Gerhard Hirczi: Upgrade your routines. Take advantage of digital opportunities
Gerhard Hirczi has been the managing director of the Vienna Business Agency in his adopted home Vienna since 2009.
Our daily working life is shaped by routines. Routines create a framework for our actions and provide security at every level: starting with our daily trip to the coffee machine while we wait for the computer to start up, continuing with interdepartmental processes within the company and ending with the general rules of the game observed between business partners. Culturally significant acts such as offering drinks at the beginning of a meeting are an essential part of working life, no matter how tight the schedule is.
Our business culture, our well-rehearsed traditions and systems are still very much shaped by the analog world. This year, the coronavirus crisis has put these habits to a severe test. The Viennese economy has taken enormous digital strides during this time and the local creative scene has definitely led the way. Entire festivals have relocated into the digital world almost overnight and gotten down to business right away.

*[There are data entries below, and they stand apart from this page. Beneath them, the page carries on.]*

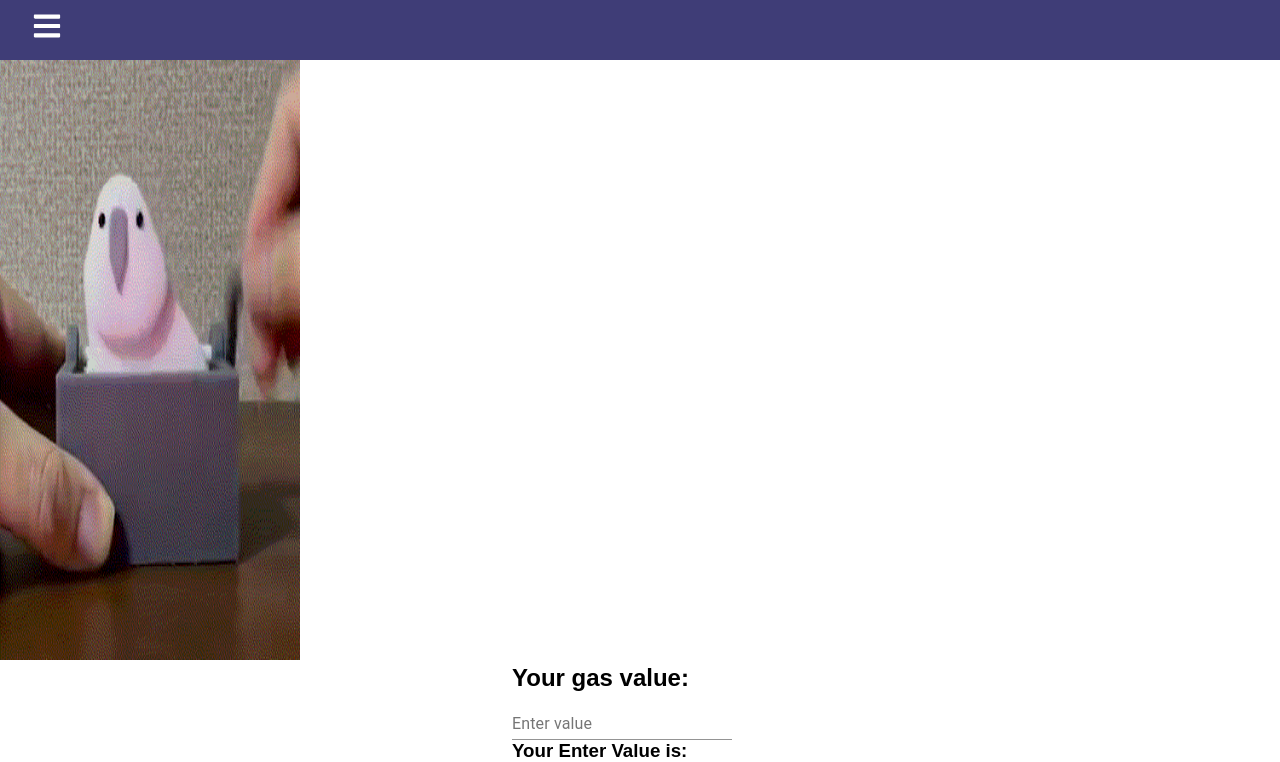
Repository: dcutalo/GasPal
Page: / (app in client/)
These files come from the project's save history. The page is drawn as it stood at one moment and after the next save; the edit follows.
The browser window is 1280 px wide. The pictures show the whole page.
Some web fonts or font styles are not loaded; a fallback is used. The project was rebuilt for these pictures with package versions that can differ from the ones it lists, and the page was loaded fresh each time. Also part of the build but not shown: client/src/pages/triphistory.js, client/src/pages/gasefficiencyreports.js, client/src/pages/userprofile.js.

Above is the page before, as saved 2021-10-05 21:54:48.

After the next save:
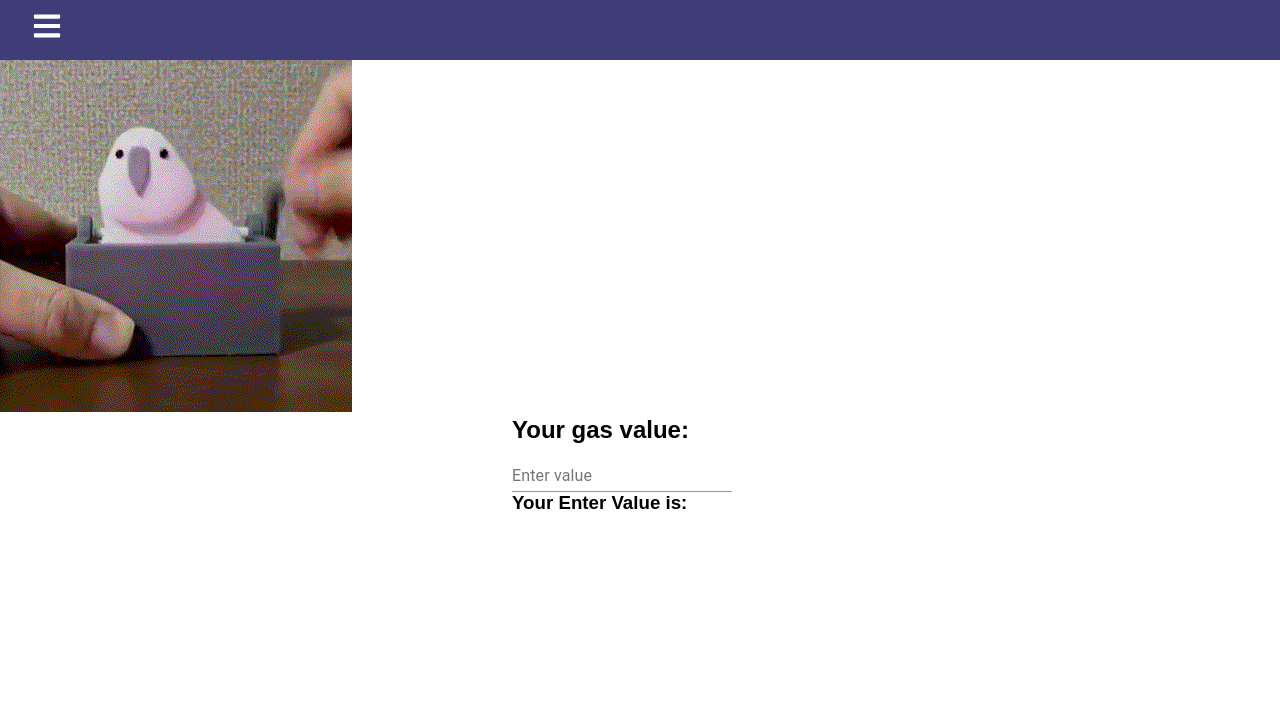
Saved 12 s later.
--- a/client/src/App.css
+++ b/client/src/App.css
@@ -16,7 +16,7 @@
 }
 
 .gif{
-  height:600px;
-  width:300px;
+  align-items: center;
+  justify-content: center;
   position:relative;
  }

Every digital ship needs an analog anchor
A brief chat in the corridor or a shared lunch with your colleagues can go a long way to making daily working life more enjoyable. A coffee mug emoji in the group chat isn’t really the same thing. An architectural office with its display window facing out onto the street, swapping stories at an after-show party, the tactile sensation of a piece of clothing: these things are not only the lifeblood of entire companies, they also define the DNA of every creative hub.
We are gradually coming to the realization that we can use digital applications to get more out of our analog experiences. In Vienna, applications from the field of culture & technology are important springboards. Companies like NOUSdigital use digital art education tools to turn a visit to a museum into a multimedia learning experience. The augmented reality app Artivive lets you watch real works of art come to virtual life. Innovations that integrate analog and digital thinking offer tremendous opportunities for the arts and cultural scene, especially in times of crisis. We must continue to promote these pioneering solutions. Let’s get down to business!